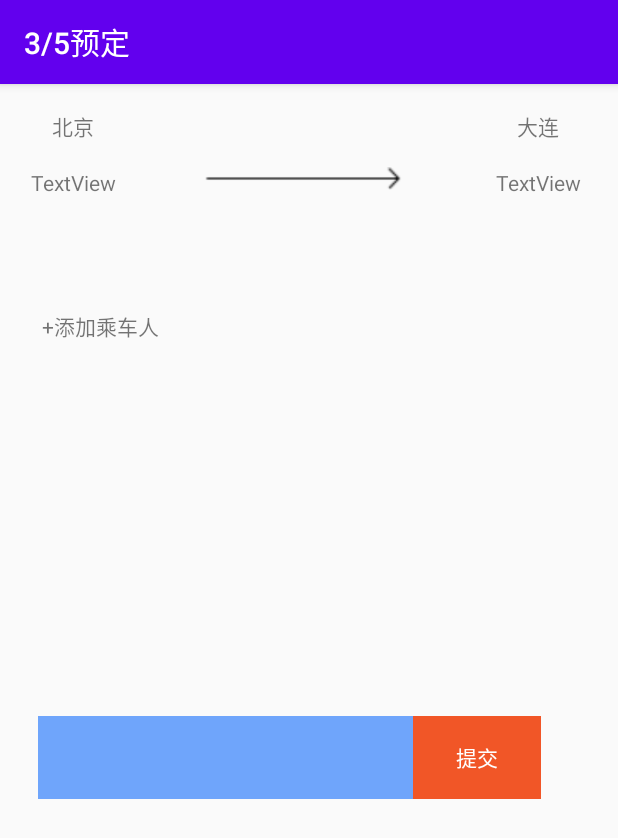
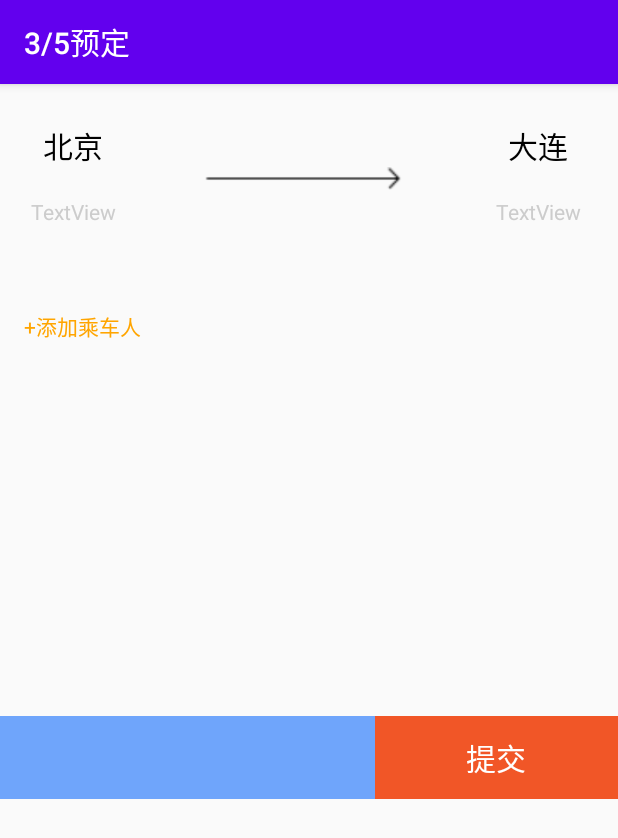
Before and after one commit to NsuGroup1/First-12306, an Android app: the YuDing03 screen opened directly, with no data from a screen before it, on a phone screen of 412 x 824 dp. Shown: the top 838 px of the screen. Run offline under Robolectric (Android 15) with nearby library versions, the phone set to English and light mode, and no system bars; 5 statements that could not run were skipped.

Commit message:
完善UI

```diff
--- a/12306F/app/src/main/java/com/example/a12306f/my/MyContactActivity.java
+++ b/12306F/app/src/main/java/com/example/a12306f/my/MyContactActivity.java
@@ -96,6 +96,8 @@ public class MyContactActivity extends AppCompatActivity {
                 startActivity(intent);
                 break;
             case android.R.id.home:
+                finish();
+                break;
 
         }
         return super.onOptionsItemSelected(item);
--- a/12306F/app/src/main/java/com/example/a12306f/my/MyContactEdit.java
+++ b/12306F/app/src/main/java/com/example/a12306f/my/MyContactEdit.java
@@ -83,7 +83,7 @@ public class MyContactEdit extends AppCompatActivity {
         data.add(map3);
 
         Map<String,Object> map4 = new HashMap<>();
-        String age = (String) contact.get("age");
+        String age = (String) contact.get("name");
         map4.put("k1","乘客类型");
         map4.put("k2",age.split("\\(")[1].split("\\)")[0]);
         map4.put("k3",R.drawable.forward_25);
--- a/12306F/app/src/main/java/com/example/a12306f/ticket/YuDing03.java
+++ b/12306F/app/src/main/java/com/example/a12306f/ticket/YuDing03.java
@@ -3,8 +3,10 @@ package com.example.a12306f.ticket;
 import androidx.annotation.Nullable;
 import androidx.appcompat.app.AppCompatActivity;
 
+import android.annotation.SuppressLint;
 import android.app.ProgressDialog;
 import android.content.Intent;
+import android.graphics.Color;
 import android.os.Bundle;
 import android.os.Handler;
 import android.os.Message;
@@ -46,6 +48,7 @@ public class YuDing03 extends AppCompatActivity {
     private String ID;
     private String phone;
 
+    @SuppressLint("ResourceAsColor")
     @Override
     protected void onCreate(Bundle savedInstanceState) {
         super.onCreate(savedInstanceState);
@@ -66,13 +69,16 @@ public class YuDing03 extends AppCompatActivity {
         textView_liechehao03 = findViewById(R.id.textView_liechehao03);
 
         textView_liechehao03.setText(getIntent().getStringExtra("LieCheHao"));
+        textView_liechehao03.setTextColor(Color.BLACK);
         start_city_03.setText(getIntent().getStringExtra("StationName").split("-")[0]);
         arrive_city_03.setText(getIntent().getStringExtra("StationName").split("-")[1]);
         textView_fachetime03.setText(getIntent().getStringExtra("FromToTime").split("-")[0]);
-        textView_arrivaltime03.setText(getIntent().getStringExtra("FromToTime").split("-")[1]);
+        textView_arrivaltime03.setText(getIntent().getStringExtra("FromToTime").split("-")[1].split("\\(")[0]);
         textView_date03.setText(getIntent().getStringExtra("TicketDate").split(" ")[0] + "(" + getIntent().getIntExtra("day", 0) + "日)");
+        textView_date03.setTextColor(Color.BLACK);
         textView_leixing03.setText(getIntent().getStringExtra("Seat"));
         textView_price03.setText(getIntent().getStringExtra("SeatPrice"));
+        textView_price03.setTextColor(R.color.orange);
 
 //        list_YD03 = new ArrayList<>();
 //        yd03Adapter = new YD03Adapter(this,list_YD03);
@@ -113,6 +119,7 @@ public class YuDing03 extends AppCompatActivity {
                 String money = textView_price03.getText().toString().split("￥")[1].split("\\.")[0];
                 int m = Integer.valueOf(money);
                 textView_jieusuan03.setText("订单总额:￥" + (int) list_YD03.size() * m + "元");
+                textView_jieusuan03.setTextSize(20);
 
 //                adapter = new SimpleAdapter(this,
 //                        list_YD03,
--- a/12306F/app/src/main/java/com/example/a12306f/ticket/YuDing04.java
+++ b/12306F/app/src/main/java/com/example/a12306f/ticket/YuDing04.java
@@ -60,6 +60,7 @@ public class YuDing04 extends AppCompatActivity {
                 public void onClick(View v) {
                     Intent intent = new Intent();
                     intent.setClass(YuDing04.this, ViewPagerActivity.class);
+                    startActivity(intent);
                     finish();
                 }
             });
--- a/12306F/app/src/main/res/layout/activity_yu_ding03.xml
+++ b/12306F/app/src/main/res/layout/activity_yu_ding03.xml
@@ -24,15 +24,18 @@
                 android:id="@+id/start_city_03"
                 android:layout_width="match_parent"
                 android:layout_height="56dp"
-                android:gravity="center"
-                android:text="北京" />
+                android:gravity="center|bottom"
+                android:text="北京"
+                android:textSize="20sp"
+                android:textColor="#000000"/>
 
             <TextView
                 android:id="@+id/textView_fachetime03"
                 android:layout_width="match_parent"
-                android:layout_height="69dp"
-                android:gravity="center|top"
-                android:text="TextView" />
+                android:layout_height="58dp"
+                android:gravity="center"
+                android:text="TextView"
+                android:textColor="#CCCCCC"/>
 
             <TextView
                 android:id="@+id/textView_leixing03"
@@ -52,7 +55,8 @@
                 android:id="@+id/textView_liechehao03"
                 android:layout_width="match_parent"
                 android:layout_height="55dp"
-                android:gravity="center" />
+                android:gravity="center"
+                />
 
             <ImageView
                 android:id="@+id/imageView"
@@ -76,32 +80,41 @@
                 android:id="@+id/arrive_city_03"
                 android:layout_width="match_parent"
                 android:layout_height="56dp"
-                android:gravity="center"
-                android:text="大连" />
+                android:gravity="center|bottom"
+                android:text="大连"
+                android:textSize="20sp"
+                android:textColor="#000000"/>
 
             <TextView
                 android:id="@+id/textView_arrivaltime03"
                 android:layout_width="match_parent"
-                android:layout_height="69dp"
-                android:gravity="center|top"
-                android:text="TextView" />
+                android:layout_height="58dp"
+                android:gravity="center"
+                android:text="TextView"
+                android:textColor="#CCCCCC"/>
 
             <TextView
                 android:id="@+id/textView_price03"
                 android:layout_width="match_parent"
                 android:layout_height="wrap_content"
                 android:gravity="center|top"
-                android:text="TextView" />
+                android:text="TextView"
+                android:textColor="#FFA500"/>
 
         </LinearLayout>
     </LinearLayout>
 
     <TextView
         android:id="@+id/textView_addren03"
-        android:layout_width="356dp"
+        android:layout_width="0dp"
         android:layout_height="39dp"
+        android:layout_marginStart="16dp"
+        android:layout_marginLeft="16dp"
+        android:layout_marginEnd="8dp"
+        android:layout_marginRight="8dp"
         android:gravity="center|left"
         android:text="+添加乘车人"
+        android:textColor="#FFA500"
         app:layout_constraintEnd_toEndOf="parent"
         app:layout_constraintStart_toStartOf="parent"
         app:layout_constraintTop_toBottomOf="@+id/linearLayout3" />
@@ -110,33 +123,36 @@
         android:id="@+id/yuding03_listView"
         android:layout_width="0dp"
         android:layout_height="200dp"
-        android:layout_marginEnd="1dp"
+        android:layout_marginStart="8dp"
+        android:layout_marginLeft="8dp"
+        android:layout_marginEnd="8dp"
+        android:layout_marginRight="8dp"
         app:layout_constraintEnd_toEndOf="parent"
         app:layout_constraintStart_toStartOf="parent"
-        app:layout_constraintTop_toBottomOf="@+id/textView_addren03"
-        android:layout_marginRight="1dp" />
+        app:layout_constraintTop_toBottomOf="@+id/textView_addren03" />
 
     <TextView
         android:id="@+id/textView_jiesuan03"
         android:layout_width="250dp"
         android:layout_height="55dp"
-        android:layout_marginStart="25dp"
         android:layout_marginTop="40dp"
         android:background="#6FA5FB"
         android:gravity="center|left"
+        android:textColor="#ffffff"
         app:layout_constraintStart_toStartOf="parent"
-        app:layout_constraintTop_toBottomOf="@+id/yuding03_listView"
-        android:layout_marginLeft="25dp" />
+        app:layout_constraintTop_toBottomOf="@+id/yuding03_listView" />
 
     <TextView
         android:id="@+id/textView_tijiao03"
-        android:layout_width="85dp"
+        android:layout_width="0dp"
         android:layout_height="55dp"
         android:layout_marginTop="40dp"
         android:background="#F15627"
+        android:gravity="center"
         android:text="提交"
+        android:textSize="20sp"
         android:textColor="#ffffff"
-        android:gravity="center"
+        app:layout_constraintEnd_toEndOf="parent"
         app:layout_constraintStart_toEndOf="@+id/textView_jiesuan03"
         app:layout_constraintTop_toBottomOf="@+id/yuding03_listView" />
 </androidx.constraintlayout.widget.ConstraintLayout>
--- a/12306F/app/src/main/res/values/colors.xml
+++ b/12306F/app/src/main/res/values/colors.xml
@@ -3,4 +3,5 @@
     <color name="colorPrimary">#6200EE</color>
     <color name="colorPrimaryDark">#3700B3</color>
     <color name="colorAccent">#03DAC5</color>
+    <color name="orange">#FFA500</color>
 </resources>
```
Also changed, not shown: 12306F/app/src/main/AndroidManifest.xml (+7 -8 lines), 12306F/app/src/main/java/com/example/a12306f/adapter/YD03Adapter.java (+8 -6 lines), 12306F/app/src/main/java/com/example/a12306f/my/AddContactsActivity.java (+12 -15 lines), 12306F/app/src/main/res/layout/activity_yu_ding04.xml (+39 -13 lines), 12306F/app/src/main/res/layout/item_yuding03.xml (+5 -5 lines).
※
» **DIRECTIONS FOR THIS TASK**: Which lines of the entries above contain the word "example"? Copy each of them.

» **THE COMPLETED TASK**:
--- a/12306F/app/src/main/java/com/example/a12306f/my/MyContactActivity.java
+++ b/12306F/app/src/main/java/com/example/a12306f/my/MyContactActivity.java
--- a/12306F/app/src/main/java/com/example/a12306f/my/MyContactEdit.java
+++ b/12306F/app/src/main/java/com/example/a12306f/my/MyContactEdit.java
--- a/12306F/app/src/main/java/com/example/a12306f/ticket/YuDing03.java
+++ b/12306F/app/src/main/java/com/example/a12306f/ticket/YuDing03.java
@@ -3,8 +3,10 @@ package com.example.a12306f.ticket;
--- a/12306F/app/src/main/java/com/example/a12306f/ticket/YuDing04.java
+++ b/12306F/app/src/main/java/com/example/a12306f/ticket/YuDing04.java
Also changed, not shown: 12306F/app/src/main/AndroidManifest.xml (+7 -8 lines), 12306F/app/src/main/java/com/example/a12306f/adapter/YD03Adapter.java (+8 -6 lines), 12306F/app/src/main/java/com/example/a12306f/my/AddContactsActivity.java (+12 -15 lines), 12306F/app/src/main/res/layout/activity_yu_ding04.xml (+39 -13 lines), 12306F/app/src/main/res/layout/item_yuding03.xml (+5 -5 lines).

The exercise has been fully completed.